(Say the Jesus Creed morning and evening during Lent.)
Here is a letter from a reader from a post a week or so ago; the letter is used with permission. Read it to the end because he is asking a question that many are asking today: What is preaching? What good is it? He needs some advice and I’m confident many of you have things that can help him. Pray for him too. I have.
Scot (Dr. McKnight),
I’m a 30-something minister in transition and I was really struck by your post “Pastors thinking pastorally for pastors” on February 4. This letter started as a response ? and then I decided it was getting too long and self-indulgent, so I didn’t post. I tried to pare back my questions/comments, but was pretty overcome by emotion, and had to stop and spend a lot of time in prayer. Because I had so much stuff churning around in me, I finally started my own blog to siphon off some of the excess so I could focus. I’m still churning though ? there’s so much I feel I need to know (and be, and do), such a ?yearning?but I don’t know what to do with it all.
I suppose the biggest change in my perspective has been the shift from “minister” to “pastor.” That’s a semantic difference in a way – but it ties into a couple things for me. I’m from a Baptist background where “pastor” meant (only and always) “preacher” and was used interchangeably. Plus, I saw what I consider to be abuses of power and pastoral authority so pervasive that I didn’t want to claim any pastoral authority. And, my experience as a summer missionary, where I preached 3-4x a week for 10 weeks, left me with some distaste for preaching. I found myself constantly looking up passages of Scripture, not for devotional reasons or to let God speak, but to have something to say. It felt, at the time, like I was going through the motions – not waiting on God to speak to me, but scrambling for something to say that *sounded* like it was from God.
I suppose this is a cry for help. As a result of the above (and other things), I went to seminary “knowing” I wasn’t called to preach, whatever else I was meant to do. I was a “minister” not a “preacher” or “pastor.” While I was in seminary, I wasn’t interested in preaching. My preaching professor was one of the holiest and most graceful persons I’ve met ? he carries an aura of sanctity with him ? and he was extremely gracious to me when I was in his class, despite my being the only one there asking questions about why we preach, what we intend to accomplish, why our preaching is so different from Jesus’ or Paul’s, and why so many of our texts for preaching were so terrible. (Not all of them were ? Kathleen Norris and Barbara Brown Taylor and Fred Craddock were good.) But while I got to ask my questions without penalty, I didn’t get them answered. You were just supposed to know what preaching is for and why it’s important ? it didn’t matter if preaching left your listeners cold or asleep, just be faithful.
What is preaching? Who is it for?

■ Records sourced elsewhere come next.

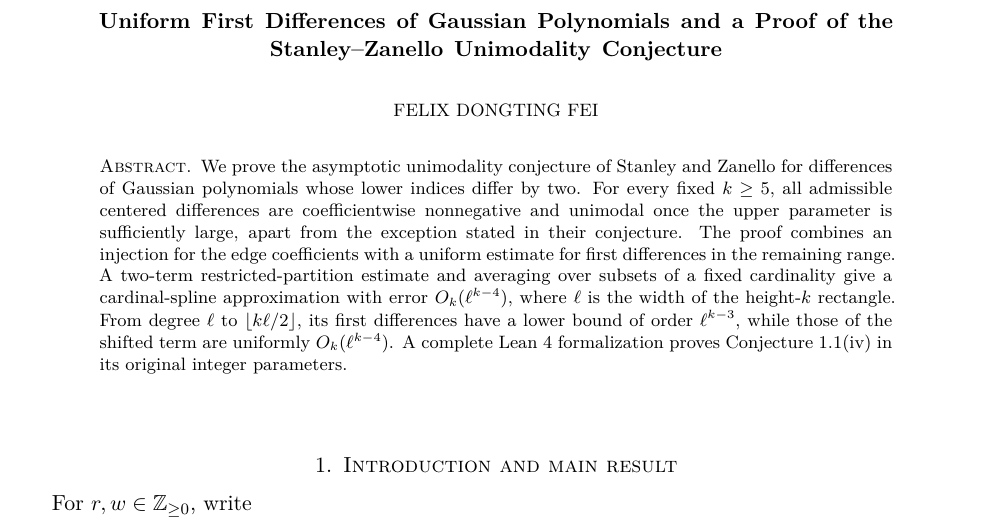
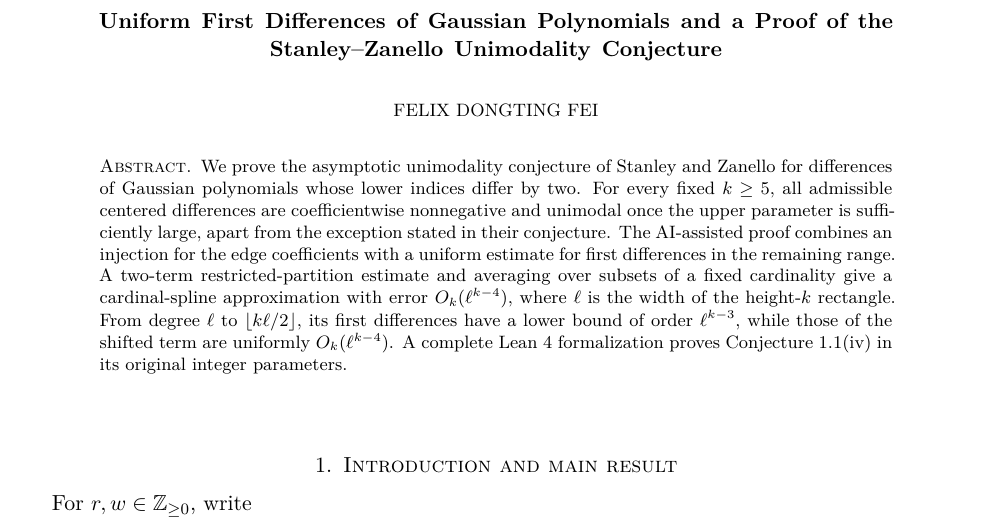
Before and after one commit to felixfei-research/stanley-zanello, a LaTeX paper (paper/main.tex): part of page 1 of 8, cut so that both start at the same text. Compiled offline with pdfLaTeX.

Commit message:
Describe the proof as AI-assisted in the research summaries

```diff
--- a/paper/main.tex
+++ b/paper/main.tex
@@ -37,7 +37,7 @@ differences of Gaussian polynomials whose lower indices differ by two.
 For every fixed \(k\ge5\), all admissible centered differences are
 coefficientwise nonnegative and unimodal once the upper parameter is
 sufficiently large, apart from the exception stated in their conjecture.
-The proof combines an injection for the edge coefficients with a uniform
+The AI-assisted proof combines an injection for the edge coefficients with a uniform
 estimate for first differences in the remaining range. A two-term
 restricted-partition estimate and averaging over subsets of a fixed
 cardinality give a cardinal-spline approximation with error
```
Also changed, not shown: README.md, paper/Stanley-Zanello-Final.pdf, 1 other file.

How do we learn to do it? How do we judge if we’re doing it well?
I assume you learn by doing and that’s my goal. But if there’s any advice you can share, any books that you can recommend as absolutely foundational stuff? None of the three books you mentioned in the post are available to me right now, but our public library’s pretty good. I don’t know entirely what I’m asking. Just ? for help, I guess. I wish pastors had pastors. I wish spiritual directors didn’t have to be paid to help a fellow Christian discern God’s voice. (The worker deserves their wages ? but I can’t afford ’em right now, and my spiritual director’s only able to schedule about 1-2 meetings a year with me, and is generally a month or more getting back to me to schedule an appointment. Seems like spiritual direction ought to be a primary function of pastors.)
I’m impressed with the readership of your blog and would have welcomed their advice too. Anybody’s …. Just breathe a word of prayer, and keep up your blog, and I’ll be grateful. Do say that word of prayer, though.
Blessings to you and yours,